One of the biggest shifts that has come from working during the COVID-19 pandemic has been the move from working in the office to working at home. Enforced homeworking has caused some employers to reevaluate their HR policies around home and flexible working arrangements, and divided opinion amongst employees - some of whom feel the benefits of homeworking more than others. So, what will be the future of remote working after this drastic shift? Will there be more remote work opportunities for employees or will things go back more to the levels they were?
At myhrtoolkit, we provide HR software for and work alongside an array of HR and employment law partners, who themselves are SME employers and work with a number of SME clients. We asked some of our partners for their opinions on the role that remote work will play in the future of work and how recent changes will affect companies' remote work policies:
Remote working for different sectors
Tracey Hudson, Executive Director of HR Dept South Warwickshire, drew attention to the fact that adjusting to homeworking differs from business to business: “For us, it was easy – everyone just took their laptops home! For other businesses, where all the info isn’t in the cloud, it was much more challenging.”

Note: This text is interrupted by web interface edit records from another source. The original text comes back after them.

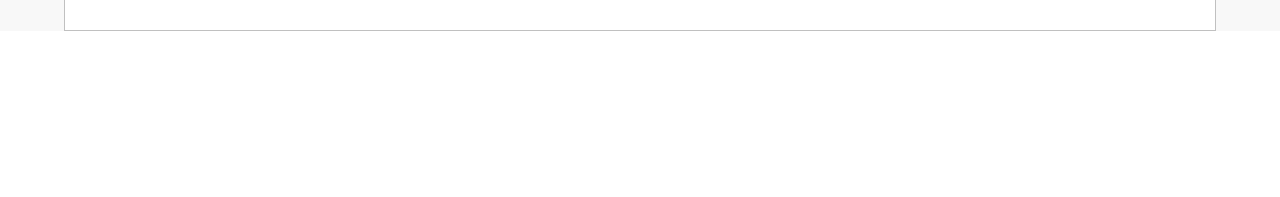
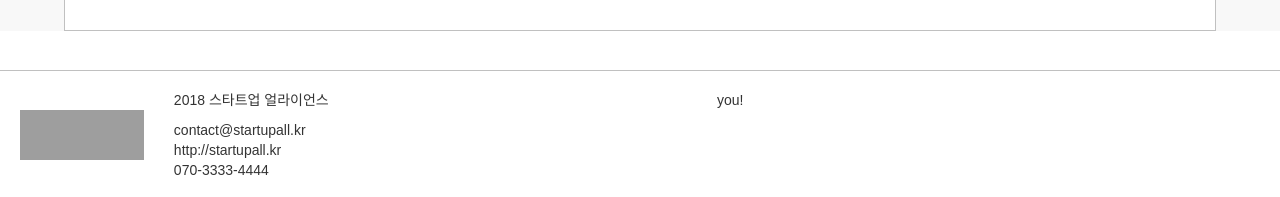
Before and after one commit to seulgiwendy/startupall-events-fe, a React (Create React App) app: page / in a window 1280 px wide. Shown: the part 1129-1326 px from the top of the page. Before the commit the page ends 1199 px from the top, so only its background shows below. Built offline with nearby package versions, Linux system fonts and the light colour scheme; grey boxes are pictures that could not be loaded.

Commit message:
[footer]푸터 초안 작성

```diff
--- a/src/App.js
+++ b/src/App.js
@@ -4,6 +4,7 @@ import logo from './logo.svg';
 import './App.css';
 import MainNavbar from './navbar/MainNavbar';
 import MainPage from './main/MainPage';
+import MainFooter from './navbar/MainFooter';
 
 class App extends Component {
   render() {
@@ -12,6 +13,7 @@ class App extends Component {
         <div>
           <MainNavbar/>
             <Route exact path="/" component={MainPage}/>
+          <MainFooter/>
         </div>
       </BrowserRouter>
     );
--- /dev/null
+++ b/src/navbar/MainFooter.js
@@ -0,0 +1,28 @@
+import React from 'react';
+import { Image } from 'react-bootstrap';
+import './footer.css';
+
+const MainFooter = (props) => {
+    return(
+        <div className="main-footer">
+            <div className="footer-logo">
+                <Image className="logo-img"src="http://startupall.kr/wp/wp-content/uploads/2016/12/black3.png"/>
+            </div>
+            <div className="footer-text container">
+                <div className="textbox-left col-md-6">
+                    2018 스타트업 얼라이언스
+                    <div className="corporate-info">
+                        contact@startupall.kr<br/>
+                        http://startupall.kr<br/>
+                        070-3333-4444
+                    </div>
+                </div>
+                <div className="textbox-right col-md-6">
+                    you!
+                </div>
+            </div>
+        </div>
+    )
+}
+
+export default MainFooter;
--- /dev/null
+++ b/src/navbar/footer.css
@@ -0,0 +1,22 @@
+.main-footer {
+    display: flex;
+    align-items: center;
+    background-color: white;
+    border-top: thin solid silver ;
+    height: 130px;
+    padding: 20px;
+}
+
+.footer-logo {
+    width: 130px;
+    height: 50px;
+}
+
+.logo-img {
+    width: 100%;
+    height: 100%;
+}
+
+.corporate-info {
+    margin-top: 10px;
+}
```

She also pointed out that for many, the novelty factor of working from the bedroom or dining room table has begun to wear off: “employees are getting tired of meetings staring at screens instead of humans, and the ability to switch off from work is becoming more difficult when you sleep or eat dinner with your family in your ‘office’.”
Guide for employees: Working from home tips for COVID-19 and beyond
She also reports that some employers are keen to use this time as a test to see if they can build in more remote working for the future. “Employees are asking for more flexibility on working location so that you can maintain relationships with your colleagues in the office and maximise opportunities for team-working by being in the same place, but also working from home when you need to really concentrate and focus on something."
Remote working also has the potential to benefit employers, as more staff working from home means that less office space is required, reducing costs. Making office working optional also has the benefit of widening the pool from which employers can recruit from, so it may not be the case that many companies will switch to a complete remote work environment. “Our view is that lockdown in the UK will change the way we view home-working and widen recruitment opportunities now that we don’t feel that we need to employ someone local because they must be in the office everyday.”
Related article: Hiring remotely: how to recruit employees during lockdown
Remote working and childcare responsibilities
Helen Colechin, MD of HR Dept South London, highlighted the issue of employees working from home who also have child care responsibilities. She said that “many working parents are currently juggling work and child care responsibilities, which previously employers might have had concerns with.
“There will need to be good assessments of how this has worked if there are to be ongoing requests to employers for this to become a more permanent arrangement.”
Now might be a good time for employers to begin assessing how well homeworking works for their business: surveys can help to capture data on how employees feel their performance is affected by working at home, and more objective measures such as KPIs can show whether homeworking is having a positive or negative impact on things like productivity. If it can be shown that homeworking has an overall positive impact on business, employers might consider making homeworking a permanent feature of the future workplace.
The long-term consequences of remote working?
Suzanne Tricker, Director of Amica HR, warns that employers need to think about the long-term consequences of a remote workforce on business:
“I think employers need to think about the long-term effects on individuals who are working from home and perhaps feeling isolated. I anticipate that there will be a lot of cases of work from home fatigue and knock-on effects on productivity.”
She predicts that there will be a rising trend in flexible working in the short to medium term, but wonders if long-term “workplace culture will go back to favouring office work, especially if employers aren’t putting the strategies in place needed for successful remote working.”
These strategies include things like ensuring that employees remain engaged and productive, which will require a rethinking of the traditional ways in which these outcomes are usually monitored and measured.
Related article: How to monitor and manage productivity
Whether remote working will come to play a bigger role in our future work lives remains to be seen, but the rise of homeworking during the coronavirus pandemic has opened up a new world of possibilities for employers - how they navigate the various opportunities and pitfalls of homeworking will determine the fate of the office.
Written by Kate Taylor
Kate is a Content Marketing Executive for myhrtoolkit. She is interested in SaaS platforms, automation tools for making HR easier, and strategies for keeping employees engaged.